__Directions for this task__. Write only the number of lines in the data that contain the word "from".

__Recorded data__.

· · ·

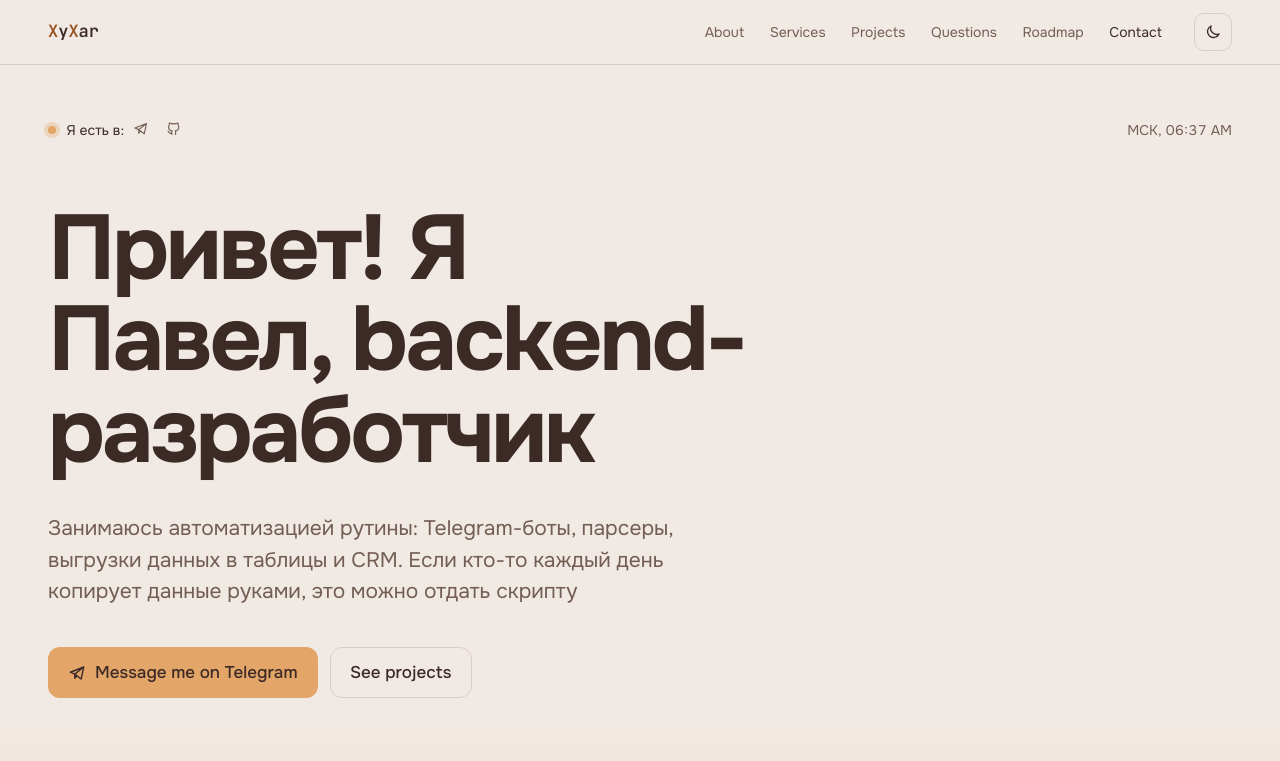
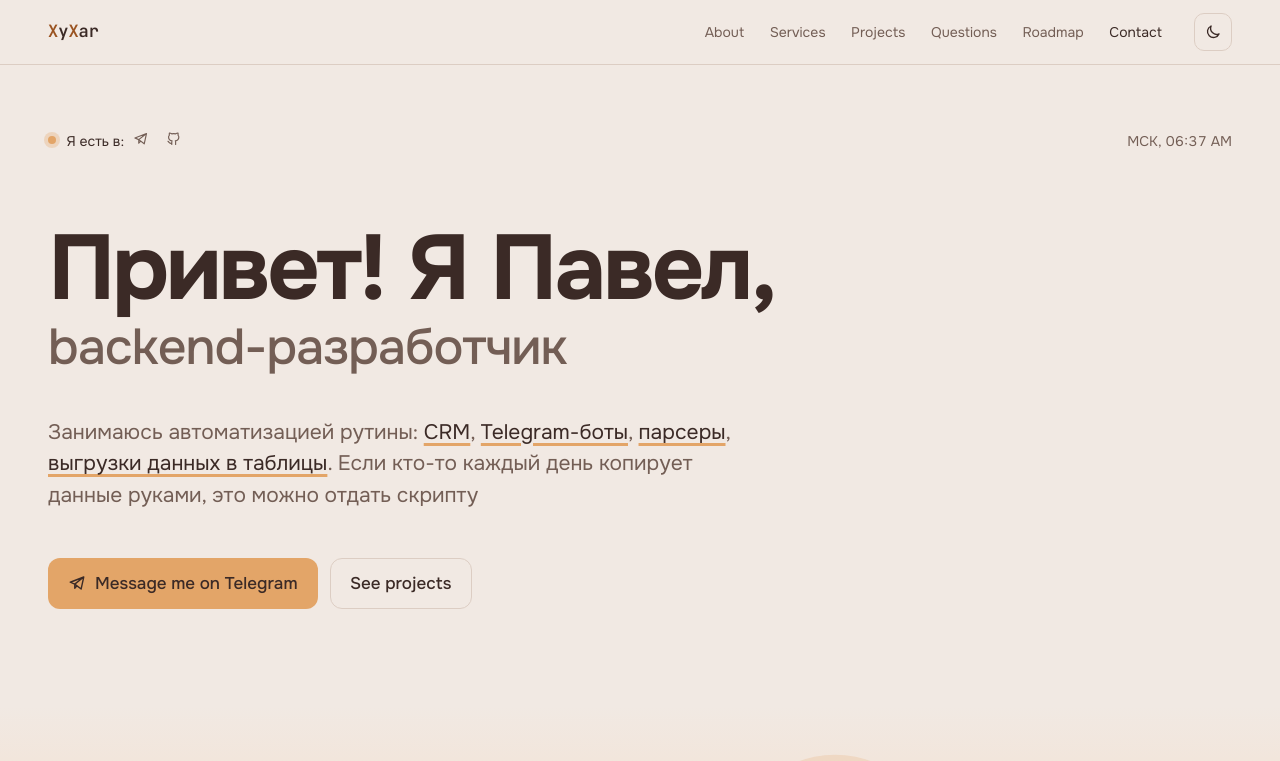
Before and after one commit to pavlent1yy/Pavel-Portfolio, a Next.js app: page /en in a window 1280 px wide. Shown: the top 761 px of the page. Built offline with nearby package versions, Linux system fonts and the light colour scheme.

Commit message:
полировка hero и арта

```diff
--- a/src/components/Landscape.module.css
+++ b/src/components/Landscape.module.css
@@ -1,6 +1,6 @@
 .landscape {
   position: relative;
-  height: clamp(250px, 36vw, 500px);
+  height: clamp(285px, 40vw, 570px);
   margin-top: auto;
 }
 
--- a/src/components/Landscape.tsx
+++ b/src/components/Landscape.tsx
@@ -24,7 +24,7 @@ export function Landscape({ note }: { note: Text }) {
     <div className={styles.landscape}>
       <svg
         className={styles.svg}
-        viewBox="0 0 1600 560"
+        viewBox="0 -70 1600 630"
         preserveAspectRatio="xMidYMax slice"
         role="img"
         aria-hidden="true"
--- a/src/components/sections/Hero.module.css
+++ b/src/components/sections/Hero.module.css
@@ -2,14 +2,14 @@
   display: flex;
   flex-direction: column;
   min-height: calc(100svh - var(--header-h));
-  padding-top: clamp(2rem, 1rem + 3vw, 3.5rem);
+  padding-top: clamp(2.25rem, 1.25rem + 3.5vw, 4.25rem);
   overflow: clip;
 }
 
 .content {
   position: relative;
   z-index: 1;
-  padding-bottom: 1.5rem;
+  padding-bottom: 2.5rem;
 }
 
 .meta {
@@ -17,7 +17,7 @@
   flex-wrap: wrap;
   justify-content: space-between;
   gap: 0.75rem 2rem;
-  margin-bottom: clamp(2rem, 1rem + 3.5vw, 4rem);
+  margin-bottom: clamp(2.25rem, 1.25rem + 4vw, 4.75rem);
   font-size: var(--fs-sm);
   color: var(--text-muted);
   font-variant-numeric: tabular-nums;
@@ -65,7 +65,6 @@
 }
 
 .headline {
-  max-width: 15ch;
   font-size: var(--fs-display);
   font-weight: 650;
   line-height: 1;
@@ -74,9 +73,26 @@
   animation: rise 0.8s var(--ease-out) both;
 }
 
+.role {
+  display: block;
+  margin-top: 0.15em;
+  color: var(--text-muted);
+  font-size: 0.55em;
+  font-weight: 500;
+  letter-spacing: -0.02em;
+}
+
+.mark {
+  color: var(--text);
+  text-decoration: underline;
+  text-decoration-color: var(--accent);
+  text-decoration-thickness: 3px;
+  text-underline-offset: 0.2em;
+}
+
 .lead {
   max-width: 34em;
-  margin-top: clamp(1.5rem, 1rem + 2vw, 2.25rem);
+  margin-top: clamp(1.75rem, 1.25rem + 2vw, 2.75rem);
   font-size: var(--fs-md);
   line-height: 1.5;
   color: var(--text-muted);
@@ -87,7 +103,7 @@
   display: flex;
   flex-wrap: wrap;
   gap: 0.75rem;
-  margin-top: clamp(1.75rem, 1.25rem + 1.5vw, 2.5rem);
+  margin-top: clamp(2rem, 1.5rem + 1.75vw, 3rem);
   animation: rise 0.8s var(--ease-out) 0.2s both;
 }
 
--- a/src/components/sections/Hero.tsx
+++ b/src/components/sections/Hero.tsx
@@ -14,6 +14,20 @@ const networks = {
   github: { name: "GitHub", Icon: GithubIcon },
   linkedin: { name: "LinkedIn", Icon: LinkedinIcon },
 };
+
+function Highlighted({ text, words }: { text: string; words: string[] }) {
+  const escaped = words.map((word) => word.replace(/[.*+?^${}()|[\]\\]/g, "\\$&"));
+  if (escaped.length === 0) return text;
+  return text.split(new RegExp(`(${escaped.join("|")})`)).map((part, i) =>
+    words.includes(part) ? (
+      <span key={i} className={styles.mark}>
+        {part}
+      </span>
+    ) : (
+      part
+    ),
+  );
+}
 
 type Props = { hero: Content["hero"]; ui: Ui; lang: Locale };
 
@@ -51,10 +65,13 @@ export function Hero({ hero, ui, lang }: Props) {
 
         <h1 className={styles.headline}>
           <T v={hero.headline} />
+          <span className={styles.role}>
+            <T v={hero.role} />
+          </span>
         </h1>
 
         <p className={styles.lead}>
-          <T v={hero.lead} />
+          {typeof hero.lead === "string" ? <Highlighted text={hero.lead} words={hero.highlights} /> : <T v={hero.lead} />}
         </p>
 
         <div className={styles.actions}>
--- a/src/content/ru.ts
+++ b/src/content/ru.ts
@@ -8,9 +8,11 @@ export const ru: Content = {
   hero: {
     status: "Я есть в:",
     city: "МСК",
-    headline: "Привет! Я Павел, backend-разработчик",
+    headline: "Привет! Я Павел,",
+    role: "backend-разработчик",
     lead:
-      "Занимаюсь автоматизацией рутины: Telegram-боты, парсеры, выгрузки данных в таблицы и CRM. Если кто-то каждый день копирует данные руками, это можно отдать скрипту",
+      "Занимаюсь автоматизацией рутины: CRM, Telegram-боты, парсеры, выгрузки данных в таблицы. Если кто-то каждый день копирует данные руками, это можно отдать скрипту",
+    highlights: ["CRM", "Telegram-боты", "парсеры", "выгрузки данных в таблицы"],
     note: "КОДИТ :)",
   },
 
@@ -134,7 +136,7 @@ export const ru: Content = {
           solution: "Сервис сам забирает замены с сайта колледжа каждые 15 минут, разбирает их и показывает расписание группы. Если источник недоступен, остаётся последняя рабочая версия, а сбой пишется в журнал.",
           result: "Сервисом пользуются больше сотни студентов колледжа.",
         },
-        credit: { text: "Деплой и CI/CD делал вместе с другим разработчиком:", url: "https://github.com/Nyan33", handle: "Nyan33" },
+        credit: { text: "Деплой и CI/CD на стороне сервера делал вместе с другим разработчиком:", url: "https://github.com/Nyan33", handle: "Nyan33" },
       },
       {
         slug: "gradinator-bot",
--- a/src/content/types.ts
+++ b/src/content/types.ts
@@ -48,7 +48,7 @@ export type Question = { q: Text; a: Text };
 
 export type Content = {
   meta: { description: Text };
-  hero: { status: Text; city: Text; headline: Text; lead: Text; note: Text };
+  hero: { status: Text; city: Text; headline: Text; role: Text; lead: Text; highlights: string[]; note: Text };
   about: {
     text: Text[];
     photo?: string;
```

· · ·

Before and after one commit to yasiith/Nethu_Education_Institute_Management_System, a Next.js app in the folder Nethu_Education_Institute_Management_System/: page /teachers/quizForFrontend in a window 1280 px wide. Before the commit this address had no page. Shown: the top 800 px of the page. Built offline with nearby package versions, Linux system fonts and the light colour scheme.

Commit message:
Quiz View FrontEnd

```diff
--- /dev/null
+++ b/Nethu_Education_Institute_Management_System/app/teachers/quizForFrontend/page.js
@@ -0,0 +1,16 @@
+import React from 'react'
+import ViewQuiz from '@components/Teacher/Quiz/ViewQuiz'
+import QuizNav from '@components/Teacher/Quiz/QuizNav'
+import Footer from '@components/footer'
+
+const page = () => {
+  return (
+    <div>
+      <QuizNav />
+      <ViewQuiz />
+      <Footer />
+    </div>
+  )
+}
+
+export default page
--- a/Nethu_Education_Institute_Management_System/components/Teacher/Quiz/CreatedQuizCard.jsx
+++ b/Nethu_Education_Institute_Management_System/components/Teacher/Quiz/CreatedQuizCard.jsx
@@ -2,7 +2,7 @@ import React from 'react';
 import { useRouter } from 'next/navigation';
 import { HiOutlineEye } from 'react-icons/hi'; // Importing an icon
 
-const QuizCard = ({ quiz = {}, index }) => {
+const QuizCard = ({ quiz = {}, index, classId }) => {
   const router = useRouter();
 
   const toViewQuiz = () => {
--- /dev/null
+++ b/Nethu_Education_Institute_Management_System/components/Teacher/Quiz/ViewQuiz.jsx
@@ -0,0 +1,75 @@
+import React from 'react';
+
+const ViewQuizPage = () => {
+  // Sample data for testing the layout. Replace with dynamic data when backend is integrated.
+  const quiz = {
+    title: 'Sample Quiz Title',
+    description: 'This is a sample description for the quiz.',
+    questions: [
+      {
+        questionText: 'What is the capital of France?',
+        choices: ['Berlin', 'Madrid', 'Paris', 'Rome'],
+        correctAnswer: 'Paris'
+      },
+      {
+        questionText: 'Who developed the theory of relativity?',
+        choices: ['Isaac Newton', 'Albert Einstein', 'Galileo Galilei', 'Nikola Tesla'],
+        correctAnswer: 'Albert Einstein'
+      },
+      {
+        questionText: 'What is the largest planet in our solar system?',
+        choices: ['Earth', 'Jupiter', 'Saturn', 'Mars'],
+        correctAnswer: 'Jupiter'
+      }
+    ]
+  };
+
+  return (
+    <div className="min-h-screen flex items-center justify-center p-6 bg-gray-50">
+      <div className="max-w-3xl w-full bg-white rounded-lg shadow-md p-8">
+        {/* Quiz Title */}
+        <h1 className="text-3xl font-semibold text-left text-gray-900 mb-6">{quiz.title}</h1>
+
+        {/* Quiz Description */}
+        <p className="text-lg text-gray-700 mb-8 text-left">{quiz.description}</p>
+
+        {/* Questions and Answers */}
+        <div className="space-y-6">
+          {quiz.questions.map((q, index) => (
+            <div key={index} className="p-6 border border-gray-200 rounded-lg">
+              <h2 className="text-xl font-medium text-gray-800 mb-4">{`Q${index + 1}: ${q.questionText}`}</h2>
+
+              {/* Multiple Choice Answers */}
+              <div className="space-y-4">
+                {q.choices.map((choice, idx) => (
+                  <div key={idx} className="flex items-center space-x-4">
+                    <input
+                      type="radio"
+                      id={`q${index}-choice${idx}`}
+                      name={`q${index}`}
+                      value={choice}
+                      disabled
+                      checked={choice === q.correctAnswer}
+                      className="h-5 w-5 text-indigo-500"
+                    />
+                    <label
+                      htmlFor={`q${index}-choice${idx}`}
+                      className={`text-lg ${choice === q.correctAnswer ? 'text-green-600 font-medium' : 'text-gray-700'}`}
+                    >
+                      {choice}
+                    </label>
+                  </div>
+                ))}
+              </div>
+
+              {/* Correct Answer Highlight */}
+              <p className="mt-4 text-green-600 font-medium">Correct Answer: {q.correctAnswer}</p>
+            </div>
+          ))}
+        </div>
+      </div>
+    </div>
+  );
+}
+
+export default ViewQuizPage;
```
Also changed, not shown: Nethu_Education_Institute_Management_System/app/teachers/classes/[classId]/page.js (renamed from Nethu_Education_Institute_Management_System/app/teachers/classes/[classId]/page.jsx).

· · ·

__Final answer__. 9